Donald Cammell only made four movies, but his life off screen was far more eventful than the time he spent behind the camera. Cammell was born in Scotland, and wrote and co-directed his first feature, Performance, with Nicholas Roeg in 1968. Roeg got most of the credit for that film and achieved greater success as a result, but despite numerous attempts, Cammell didn't make another feature until Demon Seed in 1977.
Shortly after his fourth film, 1995's Wild Side, Cammell committed suicide in Hollywood, the only place he had ever wanted to make movies. Furthermore, his wife claimed the wound was not immediately fatal and that he had asked for a mirror so that he could watch himself die. A claim that's been refuted by several sources since.
You can see why the connection was made though, because he was certainly attracted to death, and his third film, White of the Eye, is a clear indication of that. A serial killer is on the loose in and around Arizona, and housewife Joan White (Cathy Moriarty) is blissfully unaware, at least at first, that her opera-loving hi-fi engineer husband, Paul (David Keith), might know more than he's letting on.

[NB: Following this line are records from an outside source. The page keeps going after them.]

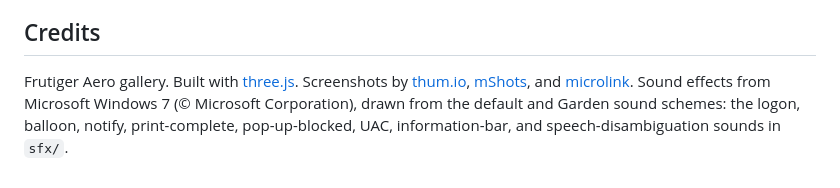
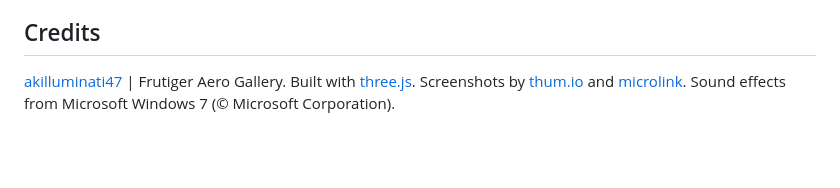
Before and after one commit to akilluminati47/your-frutiger-gallery, a Markdown page: README.md, the part around the change. Rendered like a GitHub page; blank space fills up the shorter version.

```diff
--- a/README.md
+++ b/README.md
@@ -295,8 +295,6 @@ in as you turn to face the sun.
 
 ## Credits
 
-Frutiger Aero gallery. Built with [three.js](https://threejs.org).
-Screenshots by [thum.io](https://www.thum.io), [mShots](https://developer.wordpress.com/docs/site-previews/), and [microlink](https://microlink.io).
-Sound effects from Microsoft Windows 7 (© Microsoft Corporation), drawn from the
-default and Garden sound schemes: the logon, balloon, notify, print-complete,
-pop-up-blocked, UAC, information-bar, and speech-disambiguation sounds in `sfx/`.
+[akilluminati47](https://github.com/akilluminati47) | Frutiger Aero Gallery. Built with [three.js](https://threejs.org).
+Screenshots by [thum.io](https://www.thum.io) and [microlink](https://microlink.io).
+Sound effects from Microsoft Windows 7 (© Microsoft Corporation).
```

Described by the distinguished critic David Thomson as "one of the great secret works in cinema", White of the Eye is an intriguing proposition for much of its leisurely running time. The fascinating visual style, which could be accused of aping the work of Dario Argento, is accompanied by a memorable score co-written by Pink Floyd's Nick Mason.
David Keith has rarely been better, though you're more likely to recognise him from appearances in U-571, An Officer and a Gentleman and Firestarter. Cathy Moriarty is on fine form too. Far removed from your typical damsel in distress, Moriarty brings depth, vulnerability, edge and beauty to the table. White of the Eye might sound like a routine 80s thriller, but with Cammell behind the camera it rarely comes across that way.

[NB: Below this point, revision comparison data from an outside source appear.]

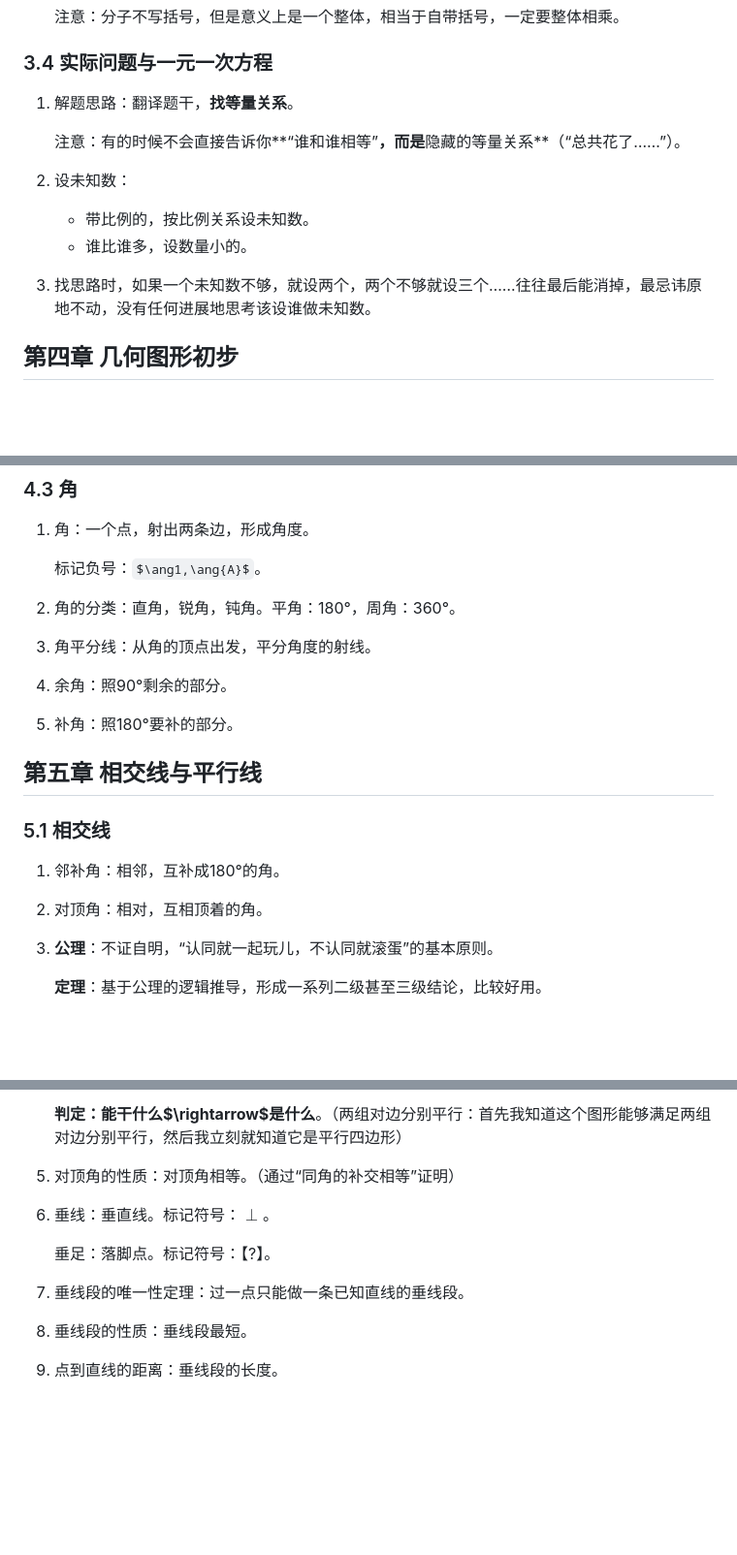
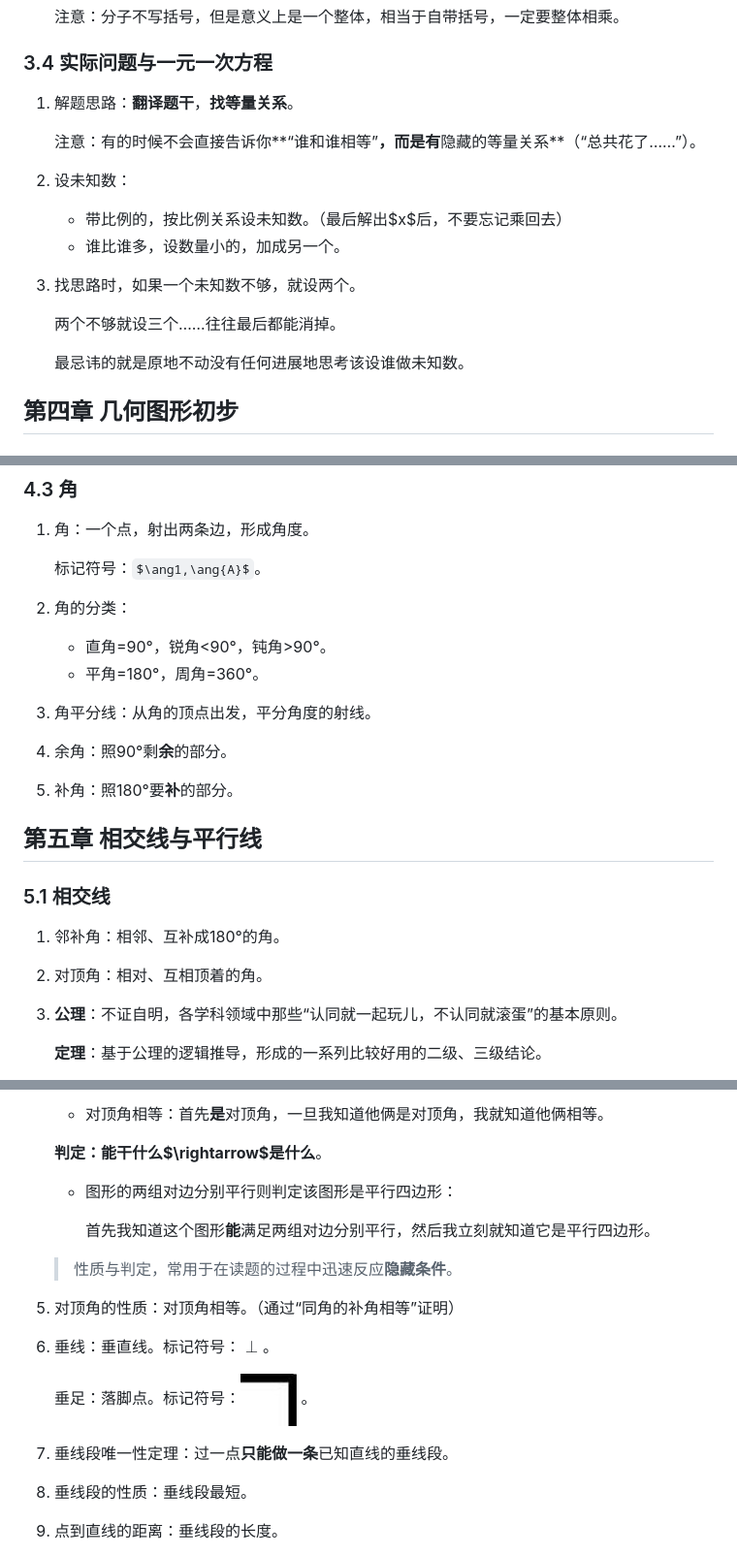
Before and after one commit to chengyishu/mpc.chengyishu.net, a Markdown page: math/初中数学.md, 3 parts joined by grey strips. Shown: that part at 97% size. GitHub-like rendering; pictures changed too: math/img/垂足.jpg (added); some formulas as TeX source; blank space fills up the shorter version.

```diff
--- a/math/初中数学.md
+++ b/math/初中数学.md
@@ -113,16 +135,20 @@
 
 ### 3.4 实际问题与一元一次方程
 
-1. 解题思路：翻译题干，**找等量关系**。
+1. 解题思路：**翻译题干**，**找等量关系**。
 
-   注意：有的时候不会直接告诉你**“谁和谁相等”**，而是**隐藏的等量关系**（“总共花了……”）。
+   注意：有的时候不会直接告诉你**“谁和谁相等”**，而是有**隐藏的等量关系**（“总共花了……”）。
 
 2. 设未知数：
 
-   - 带比例的，按比例关系设未知数。
-   - 谁比谁多，设数量小的。
+   - 带比例的，按比例关系设未知数。（最后解出$x$后，不要忘记乘回去）
+   - 谁比谁多，设数量小的，加成另一个。
 
-3. 找思路时，如果一个未知数不够，就设两个，两个不够就设三个……往往最后能消掉，最忌讳原地不动，没有任何进展地思考该设谁做未知数。
+3. 找思路时，如果一个未知数不够，就设两个。
+
+   两个不够就设三个……往往最后都能消掉。
+
+   最忌讳的就是原地不动没有任何进展地思考该设谁做未知数。
 
 ## 第四章 几何图形初步
 
@@ -142,25 +168,28 @@
 
 1. 角：一个点，射出两条边，形成角度。
 
-   标记负号：$\ang1,\ang{A}$。
+   标记符号：$\ang1,\ang{A}$。
 
-2. 角的分类：直角，锐角，钝角。平角：180°，周角：360°。
+2. 角的分类：
+
+   - 直角=90°，锐角<90°，钝角>90°。
+   - 平角=180°，周角=360°。
 
 3. 角平分线：从角的顶点出发，平分角度的射线。
 
-4. 余角：照90°剩余的部分。
+4. 余角：照90°剩**余**的部分。
 
-5. 补角：照180°要补的部分。
+5. 补角：照180°要**补**的部分。
 
 ## 第五章 相交线与平行线
 
 ### 5.1 相交线
 
-1. 邻补角：相邻，互补成180°的角。
+1. 邻补角：相邻、互补成180°的角。
 
-2. 对顶角：相对，互相顶着的角。
+2. 对顶角：相对、互相顶着的角。
 
-3. **公理**：不证自明，“认同就一起玩儿，不认同就滚蛋”的基本原则。
+3. **公理**：不证自明，各学科领域中那些“认同就一起玩儿，不认同就滚蛋”的基本原则。
 
-   **定理**：基于公理的逻辑推导，形成一系列二级甚至三级结论，比较好用。
+   **定理**：基于公理的逻辑推导，形成的一系列比较好用的二级、三级结论。
 
@@ -168,13 +197,21 @@
 
-   **判定：能干什么$\rightarrow$是什么**。（两组对边分别平行：首先我知道这个图形能够满足两组对边分别平行，然后我立刻就知道它是平行四边形）
+   - 对顶角相等：首先**是**对顶角，一旦我知道他俩是对顶角，我就知道他俩相等。
 
-5. 对顶角的性质：对顶角相等。（通过“同角的补交相等”证明）
+   **判定：能干什么$\rightarrow$是什么**。
+
+   - 图形的两组对边分别平行则判定该图形是平行四边形：
+
+     首先我知道这个图形**能**满足两组对边分别平行，然后我立刻就知道它是平行四边形。
+
+   > 性质与判定，常用于在读题的过程中迅速反应**隐藏条件**。
+
+5. 对顶角的性质：对顶角相等。（通过“同角的补角相等”证明）
 
 6. 垂线：垂直线。标记符号：$\perp$。
 
-   垂足：落脚点。标记符号：【?】。
+   垂足：落脚点。标记符号：<img src="img/垂足.jpg" style="zoom:20%;" /> 。
 
-7. 垂线段的唯一性定理：过一点只能做一条已知直线的垂线段。
+7. 垂线段唯一性定理：过一点**只能做一条**已知直线的垂线段。
 
 8. 垂线段的性质：垂线段最短。
 
```
Also changed, not shown: other parts of math/初中数学.md (+39 -17 lines), strategy/考试策略.md (+16 -16 lines), 通关目录.md (+17 -7 lines), 3 other files.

Cammell always did beat to the sound of a different drum, and White of the Eye is further proof of his peculiarity. At least until the producers stepped in. He's in no rush either, which works in the films favour for much of its running time. Cammell has created an off-kilter world that captivates from the outset, a mesmerising oddity that reels you in and takes hold. However, as the final act looms ever larger, Eye of the Tiger loses its way, forced to conform with a tacked on denouement that doesn't sit well with the rest of the picture.

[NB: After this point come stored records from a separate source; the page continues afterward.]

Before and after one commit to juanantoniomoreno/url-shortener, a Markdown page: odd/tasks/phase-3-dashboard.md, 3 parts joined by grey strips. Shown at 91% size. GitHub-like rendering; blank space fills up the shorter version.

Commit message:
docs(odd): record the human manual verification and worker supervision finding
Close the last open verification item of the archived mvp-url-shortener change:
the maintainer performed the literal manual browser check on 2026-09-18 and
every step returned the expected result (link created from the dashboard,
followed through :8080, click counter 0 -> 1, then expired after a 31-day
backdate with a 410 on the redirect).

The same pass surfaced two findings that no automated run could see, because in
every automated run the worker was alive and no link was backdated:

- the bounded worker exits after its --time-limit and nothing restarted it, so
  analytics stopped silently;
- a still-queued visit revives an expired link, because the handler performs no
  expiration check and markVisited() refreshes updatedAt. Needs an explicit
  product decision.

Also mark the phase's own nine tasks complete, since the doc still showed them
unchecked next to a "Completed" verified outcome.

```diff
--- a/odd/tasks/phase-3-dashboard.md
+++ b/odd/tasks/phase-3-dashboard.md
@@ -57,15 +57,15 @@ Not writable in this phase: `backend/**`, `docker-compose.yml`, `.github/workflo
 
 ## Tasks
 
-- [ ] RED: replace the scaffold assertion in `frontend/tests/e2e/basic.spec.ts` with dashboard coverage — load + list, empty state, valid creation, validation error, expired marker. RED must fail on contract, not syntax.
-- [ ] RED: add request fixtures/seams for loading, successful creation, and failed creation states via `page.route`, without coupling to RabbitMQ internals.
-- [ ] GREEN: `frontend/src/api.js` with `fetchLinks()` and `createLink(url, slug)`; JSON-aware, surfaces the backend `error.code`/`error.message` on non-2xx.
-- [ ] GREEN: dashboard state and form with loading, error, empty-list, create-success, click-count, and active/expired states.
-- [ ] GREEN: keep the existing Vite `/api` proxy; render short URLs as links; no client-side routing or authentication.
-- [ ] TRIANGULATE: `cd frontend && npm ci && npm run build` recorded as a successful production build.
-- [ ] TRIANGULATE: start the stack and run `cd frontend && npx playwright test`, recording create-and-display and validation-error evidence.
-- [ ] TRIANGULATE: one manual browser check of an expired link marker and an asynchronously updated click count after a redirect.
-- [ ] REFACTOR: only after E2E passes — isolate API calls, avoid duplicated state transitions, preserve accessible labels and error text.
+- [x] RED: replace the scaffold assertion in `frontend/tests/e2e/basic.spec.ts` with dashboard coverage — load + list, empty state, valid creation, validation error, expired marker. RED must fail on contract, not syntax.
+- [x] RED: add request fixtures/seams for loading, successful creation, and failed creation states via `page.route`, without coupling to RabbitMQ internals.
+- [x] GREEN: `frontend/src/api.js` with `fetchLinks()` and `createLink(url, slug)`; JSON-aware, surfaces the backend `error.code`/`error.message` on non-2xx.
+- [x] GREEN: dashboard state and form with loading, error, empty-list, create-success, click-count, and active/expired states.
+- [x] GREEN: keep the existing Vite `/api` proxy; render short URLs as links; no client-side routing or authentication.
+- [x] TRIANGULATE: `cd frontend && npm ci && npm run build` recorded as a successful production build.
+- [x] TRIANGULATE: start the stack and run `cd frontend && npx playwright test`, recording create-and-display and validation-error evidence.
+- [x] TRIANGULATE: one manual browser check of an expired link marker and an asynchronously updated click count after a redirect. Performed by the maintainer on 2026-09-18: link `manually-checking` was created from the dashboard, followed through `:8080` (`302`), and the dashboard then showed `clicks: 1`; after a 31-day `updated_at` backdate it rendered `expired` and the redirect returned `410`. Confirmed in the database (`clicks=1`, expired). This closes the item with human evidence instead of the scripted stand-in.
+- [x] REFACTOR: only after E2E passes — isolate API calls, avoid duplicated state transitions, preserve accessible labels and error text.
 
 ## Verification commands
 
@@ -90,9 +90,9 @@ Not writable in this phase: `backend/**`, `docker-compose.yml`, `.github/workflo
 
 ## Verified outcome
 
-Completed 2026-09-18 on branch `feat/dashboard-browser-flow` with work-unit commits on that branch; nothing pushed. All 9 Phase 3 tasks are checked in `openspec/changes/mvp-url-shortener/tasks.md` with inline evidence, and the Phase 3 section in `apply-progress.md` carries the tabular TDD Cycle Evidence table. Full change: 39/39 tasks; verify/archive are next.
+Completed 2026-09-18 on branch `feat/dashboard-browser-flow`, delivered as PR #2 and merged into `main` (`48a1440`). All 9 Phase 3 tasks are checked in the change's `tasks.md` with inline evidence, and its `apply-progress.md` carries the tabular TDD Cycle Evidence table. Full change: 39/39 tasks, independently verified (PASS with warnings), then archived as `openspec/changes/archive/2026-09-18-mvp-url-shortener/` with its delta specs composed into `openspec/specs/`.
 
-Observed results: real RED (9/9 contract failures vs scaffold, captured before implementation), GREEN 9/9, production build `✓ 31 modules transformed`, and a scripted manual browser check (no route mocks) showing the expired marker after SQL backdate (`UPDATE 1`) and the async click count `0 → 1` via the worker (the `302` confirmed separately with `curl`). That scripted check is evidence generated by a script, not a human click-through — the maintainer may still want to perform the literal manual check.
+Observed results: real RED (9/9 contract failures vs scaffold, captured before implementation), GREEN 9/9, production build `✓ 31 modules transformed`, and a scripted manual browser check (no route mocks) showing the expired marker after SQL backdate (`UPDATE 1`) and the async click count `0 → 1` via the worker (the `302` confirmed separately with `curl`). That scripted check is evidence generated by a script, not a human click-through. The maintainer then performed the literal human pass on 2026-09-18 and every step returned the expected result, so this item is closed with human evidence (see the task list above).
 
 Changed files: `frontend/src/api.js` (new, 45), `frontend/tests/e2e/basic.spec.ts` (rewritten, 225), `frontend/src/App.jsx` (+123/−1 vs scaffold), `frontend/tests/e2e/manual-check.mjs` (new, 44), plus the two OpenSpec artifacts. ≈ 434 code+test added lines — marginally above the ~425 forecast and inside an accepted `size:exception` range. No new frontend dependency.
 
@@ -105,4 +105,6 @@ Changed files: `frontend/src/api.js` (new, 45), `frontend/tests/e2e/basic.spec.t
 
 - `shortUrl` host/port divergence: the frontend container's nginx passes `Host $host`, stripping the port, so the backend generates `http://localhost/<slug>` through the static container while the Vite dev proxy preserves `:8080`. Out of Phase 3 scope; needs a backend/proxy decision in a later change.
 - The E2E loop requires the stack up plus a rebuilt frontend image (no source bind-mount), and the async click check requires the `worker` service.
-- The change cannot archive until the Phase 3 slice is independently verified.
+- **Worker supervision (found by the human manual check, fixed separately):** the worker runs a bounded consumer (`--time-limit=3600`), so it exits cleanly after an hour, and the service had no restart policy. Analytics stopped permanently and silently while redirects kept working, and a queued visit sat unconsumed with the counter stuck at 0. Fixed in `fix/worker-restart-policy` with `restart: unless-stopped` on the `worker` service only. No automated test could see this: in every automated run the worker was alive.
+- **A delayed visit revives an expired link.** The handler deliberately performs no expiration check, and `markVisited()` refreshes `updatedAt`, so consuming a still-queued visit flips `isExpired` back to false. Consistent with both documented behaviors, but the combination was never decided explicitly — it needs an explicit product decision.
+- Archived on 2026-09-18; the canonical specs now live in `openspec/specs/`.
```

It's an underwhelming ending for sure, but despite concerns about style over substance, there's lots to enjoy along the way. Not least the infamous hunting scene, which comes at a time when the movie is starting to lose focus. It's a bruising encounter, with homoerotic undertones, and I only wish there had been more of this throughout. The death sequences are creative though, and the voyeuristic nature of these killings is incredibly effective. Keith is the glue that binds, believable as both the doting husband and the psychotic killer, but he's clearly having more fun - as is the audience - when he's asked to step it up a gear.
With a gorgeous new restoration of the negative and a bevy of supplements including a documentary on Cammell by Oscar winning filmmaker Kevin Macdonald and Chris Rodley, an audio commentary by Cammell's biographer Sam Umland, Cammell's short film The Argument, a comprehensive booklet and more, Arrow Films has once again delivered the goods in terms of quality. Fans of the film, its director and stars really couldn't ask for more.
Strip back the weirdness and you're left with a straightforward serial killer movie, albeit, one that does its best to avoid serial killer stereotypes. The killings are artful, the tone is bizarre and the characters are downright bewildering. Unfortunately, Cammell is far more interested in what the characters become than how they get there, and the leaps of faith can be quite jarring at times.
White of the Eye will definitely find an audience, and lovers of cinematic oddities could do far worse. It's probably best if you switch off after the films true ending though, some twenty minutes before the final credits roll.